– After your post-pitching meal is a good time to take your vitamins! I stick to a multi, fish oil capsules, and vitamin d.
SECOND- Getting some bloodflow back to my pitching arm.
1.) I do something on the very light side for shoulder exercises. The two I like the best are external rotations with light tubing in a scapular plane and light dynamic stabiliations. I learned these from my strength coach, Eric Cressey, who understands the way of the shoulder better than anyone I know. I just try to make sure I don’t overdo it after the game, as my main goal is to get some extra blood back into my arm.
2.) I try and get a trainer or teammate to help me with some light soft tissue, or I’ll do some rolling on my own. Check out more specific strategies in my soft tissue troubleshooting post here.
THIRD- Get range where you need or have lost range.
1.) Light static stretching only on areas that tend to lose range of motion (ROM). For example, I tend to lose some mobility in my throwing elbow from a supination point of view (opening up palm to sky). Some pitchers simply lose extension, but I’ve needed to focus more precisely on the supination of my forearm, as it tends to get junked up. Shoulder wise, I simply check to make sure my internal rotation hasn’t gone by the wayside with a nice easy sleeper stretch (NO CRANKING INTO A FULL ON STRETCH!!! VERY IMPORTANT). Once checked, if it’s a bit tight, I’ll do a bit more soft tissue and then check it again.
I follow the same protocol for for my hips and hamstrings. For my hips, I like to check them with a lying knee to knee stretch, and with my hamstrings, an easy band hamstring stretching on the ground. If tight, more soft tissue!
So in a nutshell, that’s what I do after each outing. Be your own judge as to how much or how little works for you. For me, it varies on how much I’ve thrown, what the conditions were like. Was it hot? Cold? How much did I sweat? How did I feel in the game? Before the game? After the game?
All these questions will guide you to your own customized post pitching routine. My advice is to continue to soak up information and techniques that work for you. Do not under any circumstances think you have it figured out. Do not go along with what is the norm just because your teammates do that. Let them be average.
“I will persist until I succeed. I was not delivered into this world into defeat, nor does failure course in my veins.
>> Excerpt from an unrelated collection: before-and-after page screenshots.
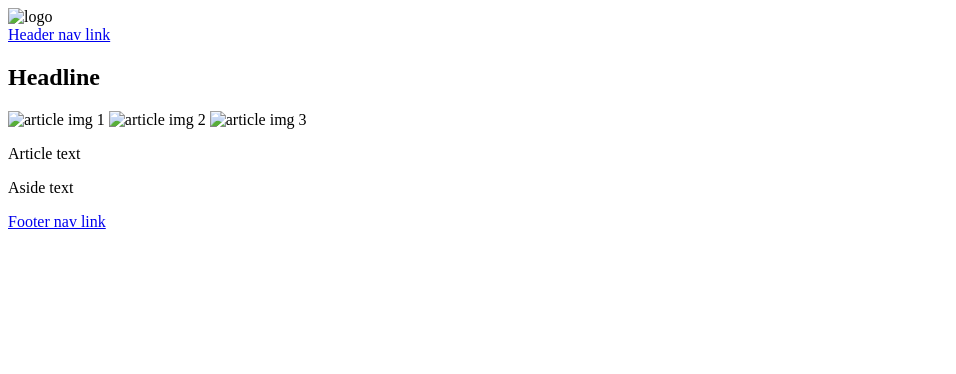
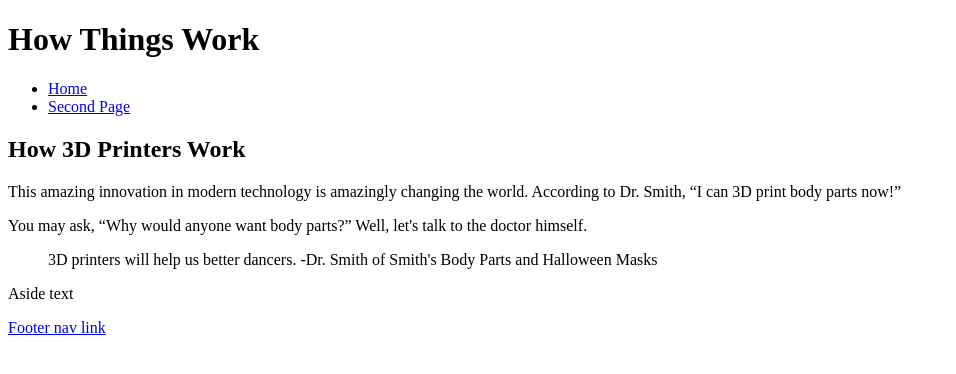
Before and after one commit to deanpd/tech-article, a plain HTML site: page index.html in a window 1280 px wide. Shown: the whole page, without its empty margins (0-956 px from the left). Drawn offline with Linux system fonts and the light colour scheme.

Commit message:
Initial article content created

```diff
--- a/index.html
+++ b/index.html
@@ -8,19 +8,24 @@
   <body>
     <header>
       <!-- logo, name of site, main nav -->
-      <img alt="logo">
+      <h1>How Things Work</h1>
       <nav>
-        <a href="#">Header nav link</a>
+        <ul>
+          <li><a href="#" target="_blank">Home</a></li>
+          <li><a href="#" target="_blank">Second Page</a></li>
+        </ul>
       </nav>
     </header>
 
     <article>
       <!-- headline, main article, images -->
-      <h1>Headline</h1>
-      <img alt="article img 1">
-      <img alt="article img 2">
-      <img alt="article img 3">
-      <p>Article text</p>
+      <h2>How 3D Printers Work</h2>
+      <p>This amazing innovation in modern technology is amazingly changing the world. According to Dr. Smith, <q>I can 3D print body parts now!</q></p>
+      <p>You may ask, <q>Why would anyone want body parts?</q> Well, let's talk to the doctor himself.</p>
+      <blockquote>
+        3D printers will help us better dancers.
+        -Dr. Smith of Smith's Body Parts and Halloween Masks
+      </blockquote>
     </article>
 
     <aside>
```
I am not a sheep waiting to be prodded by my shepherd. I am lion and I refuse to talk, to walk, to sleep with the sheep. The slaughterhouse of failure is not my destiny. I will persist until I succeed.” ~ Og Mandino